■ What the task requires: Report every line of the data where the string "gray" appears.

^^^^^^^^

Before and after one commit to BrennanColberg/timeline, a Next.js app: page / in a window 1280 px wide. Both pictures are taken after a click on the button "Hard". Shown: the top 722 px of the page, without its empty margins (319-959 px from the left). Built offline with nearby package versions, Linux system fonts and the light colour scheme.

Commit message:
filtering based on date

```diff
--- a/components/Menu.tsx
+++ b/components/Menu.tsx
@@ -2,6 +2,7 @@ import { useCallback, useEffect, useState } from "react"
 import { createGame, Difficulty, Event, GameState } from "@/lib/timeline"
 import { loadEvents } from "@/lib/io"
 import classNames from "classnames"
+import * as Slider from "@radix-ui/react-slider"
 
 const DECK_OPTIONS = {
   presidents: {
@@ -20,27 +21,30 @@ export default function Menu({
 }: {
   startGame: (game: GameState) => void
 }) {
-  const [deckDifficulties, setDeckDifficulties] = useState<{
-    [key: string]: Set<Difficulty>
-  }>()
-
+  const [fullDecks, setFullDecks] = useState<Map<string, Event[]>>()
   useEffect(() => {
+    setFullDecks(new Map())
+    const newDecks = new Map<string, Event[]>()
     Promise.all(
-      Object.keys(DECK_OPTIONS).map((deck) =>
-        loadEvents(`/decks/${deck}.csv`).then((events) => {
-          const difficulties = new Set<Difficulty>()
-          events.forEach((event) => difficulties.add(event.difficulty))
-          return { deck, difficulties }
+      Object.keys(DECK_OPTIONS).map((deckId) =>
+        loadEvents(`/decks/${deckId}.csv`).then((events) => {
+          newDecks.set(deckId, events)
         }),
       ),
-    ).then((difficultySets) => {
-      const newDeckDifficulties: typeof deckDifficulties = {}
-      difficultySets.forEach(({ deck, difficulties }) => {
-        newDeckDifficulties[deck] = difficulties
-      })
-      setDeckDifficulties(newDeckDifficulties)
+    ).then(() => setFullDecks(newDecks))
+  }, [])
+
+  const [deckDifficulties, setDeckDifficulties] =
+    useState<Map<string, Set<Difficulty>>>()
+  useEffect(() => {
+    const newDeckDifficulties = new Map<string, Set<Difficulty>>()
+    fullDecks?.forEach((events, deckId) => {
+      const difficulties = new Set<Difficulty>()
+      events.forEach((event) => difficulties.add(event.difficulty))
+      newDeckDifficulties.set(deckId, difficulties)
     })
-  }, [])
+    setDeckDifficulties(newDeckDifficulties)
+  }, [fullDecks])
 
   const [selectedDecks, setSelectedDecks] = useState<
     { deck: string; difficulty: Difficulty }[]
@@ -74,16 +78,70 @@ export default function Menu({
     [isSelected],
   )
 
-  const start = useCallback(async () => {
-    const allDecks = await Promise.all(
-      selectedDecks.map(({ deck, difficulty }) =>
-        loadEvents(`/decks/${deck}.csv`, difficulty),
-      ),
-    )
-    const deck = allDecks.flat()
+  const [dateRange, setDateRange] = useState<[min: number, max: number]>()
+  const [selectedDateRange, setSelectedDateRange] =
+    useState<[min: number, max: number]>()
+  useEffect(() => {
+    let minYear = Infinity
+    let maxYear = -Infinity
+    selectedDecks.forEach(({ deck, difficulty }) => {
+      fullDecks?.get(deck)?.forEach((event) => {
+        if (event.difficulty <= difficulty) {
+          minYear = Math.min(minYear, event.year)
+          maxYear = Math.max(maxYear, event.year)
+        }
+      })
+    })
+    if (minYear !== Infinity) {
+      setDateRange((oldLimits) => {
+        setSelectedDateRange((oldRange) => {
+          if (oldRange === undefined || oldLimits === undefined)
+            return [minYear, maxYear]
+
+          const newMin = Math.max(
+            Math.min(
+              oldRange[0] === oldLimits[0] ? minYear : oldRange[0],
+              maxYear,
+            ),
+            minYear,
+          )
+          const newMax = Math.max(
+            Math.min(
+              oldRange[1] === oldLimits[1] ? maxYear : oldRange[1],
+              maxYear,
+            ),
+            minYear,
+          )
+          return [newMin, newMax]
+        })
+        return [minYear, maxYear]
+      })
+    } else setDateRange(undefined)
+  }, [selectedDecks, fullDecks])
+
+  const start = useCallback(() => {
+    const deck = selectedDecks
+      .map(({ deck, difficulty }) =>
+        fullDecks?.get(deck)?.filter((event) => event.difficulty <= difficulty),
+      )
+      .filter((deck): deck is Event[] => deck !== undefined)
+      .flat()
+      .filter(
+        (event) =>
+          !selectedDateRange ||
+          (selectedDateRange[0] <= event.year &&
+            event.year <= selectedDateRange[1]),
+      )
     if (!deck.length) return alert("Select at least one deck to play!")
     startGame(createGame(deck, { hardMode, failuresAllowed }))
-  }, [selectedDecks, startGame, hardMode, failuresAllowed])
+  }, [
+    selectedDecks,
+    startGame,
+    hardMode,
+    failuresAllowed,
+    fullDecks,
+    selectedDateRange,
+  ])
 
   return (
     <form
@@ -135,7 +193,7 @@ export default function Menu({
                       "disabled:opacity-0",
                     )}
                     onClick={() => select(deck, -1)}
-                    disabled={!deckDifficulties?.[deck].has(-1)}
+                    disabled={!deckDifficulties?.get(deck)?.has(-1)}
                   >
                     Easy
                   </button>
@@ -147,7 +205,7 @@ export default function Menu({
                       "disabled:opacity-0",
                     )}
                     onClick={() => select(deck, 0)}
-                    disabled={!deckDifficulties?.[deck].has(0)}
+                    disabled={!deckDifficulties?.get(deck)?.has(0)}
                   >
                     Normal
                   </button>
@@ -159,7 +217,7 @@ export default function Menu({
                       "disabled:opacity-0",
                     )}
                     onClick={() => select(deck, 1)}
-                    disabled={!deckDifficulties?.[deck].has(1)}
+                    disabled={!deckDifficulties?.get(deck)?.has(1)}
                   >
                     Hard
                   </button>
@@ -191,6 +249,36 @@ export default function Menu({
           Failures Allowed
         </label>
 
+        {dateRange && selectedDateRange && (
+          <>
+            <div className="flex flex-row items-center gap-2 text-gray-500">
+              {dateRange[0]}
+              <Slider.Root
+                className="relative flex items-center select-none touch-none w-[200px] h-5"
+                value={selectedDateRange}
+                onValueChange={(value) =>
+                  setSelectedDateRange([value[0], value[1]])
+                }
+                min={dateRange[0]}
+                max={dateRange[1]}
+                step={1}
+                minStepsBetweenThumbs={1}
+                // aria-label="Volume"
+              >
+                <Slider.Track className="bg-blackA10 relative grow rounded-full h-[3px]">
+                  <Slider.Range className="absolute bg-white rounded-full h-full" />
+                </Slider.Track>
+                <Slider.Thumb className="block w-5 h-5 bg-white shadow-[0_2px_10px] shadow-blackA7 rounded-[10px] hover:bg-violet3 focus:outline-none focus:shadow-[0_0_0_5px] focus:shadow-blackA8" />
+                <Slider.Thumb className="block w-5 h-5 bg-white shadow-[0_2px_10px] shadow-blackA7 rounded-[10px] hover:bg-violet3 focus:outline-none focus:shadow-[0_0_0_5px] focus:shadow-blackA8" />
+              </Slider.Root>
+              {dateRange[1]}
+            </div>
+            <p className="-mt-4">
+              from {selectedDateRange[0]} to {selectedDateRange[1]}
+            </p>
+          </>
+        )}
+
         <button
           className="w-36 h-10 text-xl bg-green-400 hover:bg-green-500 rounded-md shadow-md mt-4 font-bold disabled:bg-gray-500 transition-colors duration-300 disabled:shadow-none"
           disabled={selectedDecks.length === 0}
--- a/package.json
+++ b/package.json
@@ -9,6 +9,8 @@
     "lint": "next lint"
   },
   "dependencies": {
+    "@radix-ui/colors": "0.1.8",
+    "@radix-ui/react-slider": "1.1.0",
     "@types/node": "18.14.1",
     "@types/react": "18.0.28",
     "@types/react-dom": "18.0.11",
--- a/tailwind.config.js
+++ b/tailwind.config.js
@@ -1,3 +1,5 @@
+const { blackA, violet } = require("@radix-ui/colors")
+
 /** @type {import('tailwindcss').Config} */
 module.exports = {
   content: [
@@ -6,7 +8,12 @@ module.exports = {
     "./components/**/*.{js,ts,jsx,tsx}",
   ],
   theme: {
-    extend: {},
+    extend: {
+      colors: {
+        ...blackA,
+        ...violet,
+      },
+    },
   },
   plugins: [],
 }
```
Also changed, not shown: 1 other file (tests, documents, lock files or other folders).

^^^^^^^^

■ Solution for this task:
+            <div className="flex flex-row items-center gap-2 text-gray-500">
           className="w-36 h-10 text-xl bg-green-400 hover:bg-green-500 rounded-md shadow-md mt-4 font-bold disabled:bg-gray-500 transition-colors duration-300 disabled:shadow-none"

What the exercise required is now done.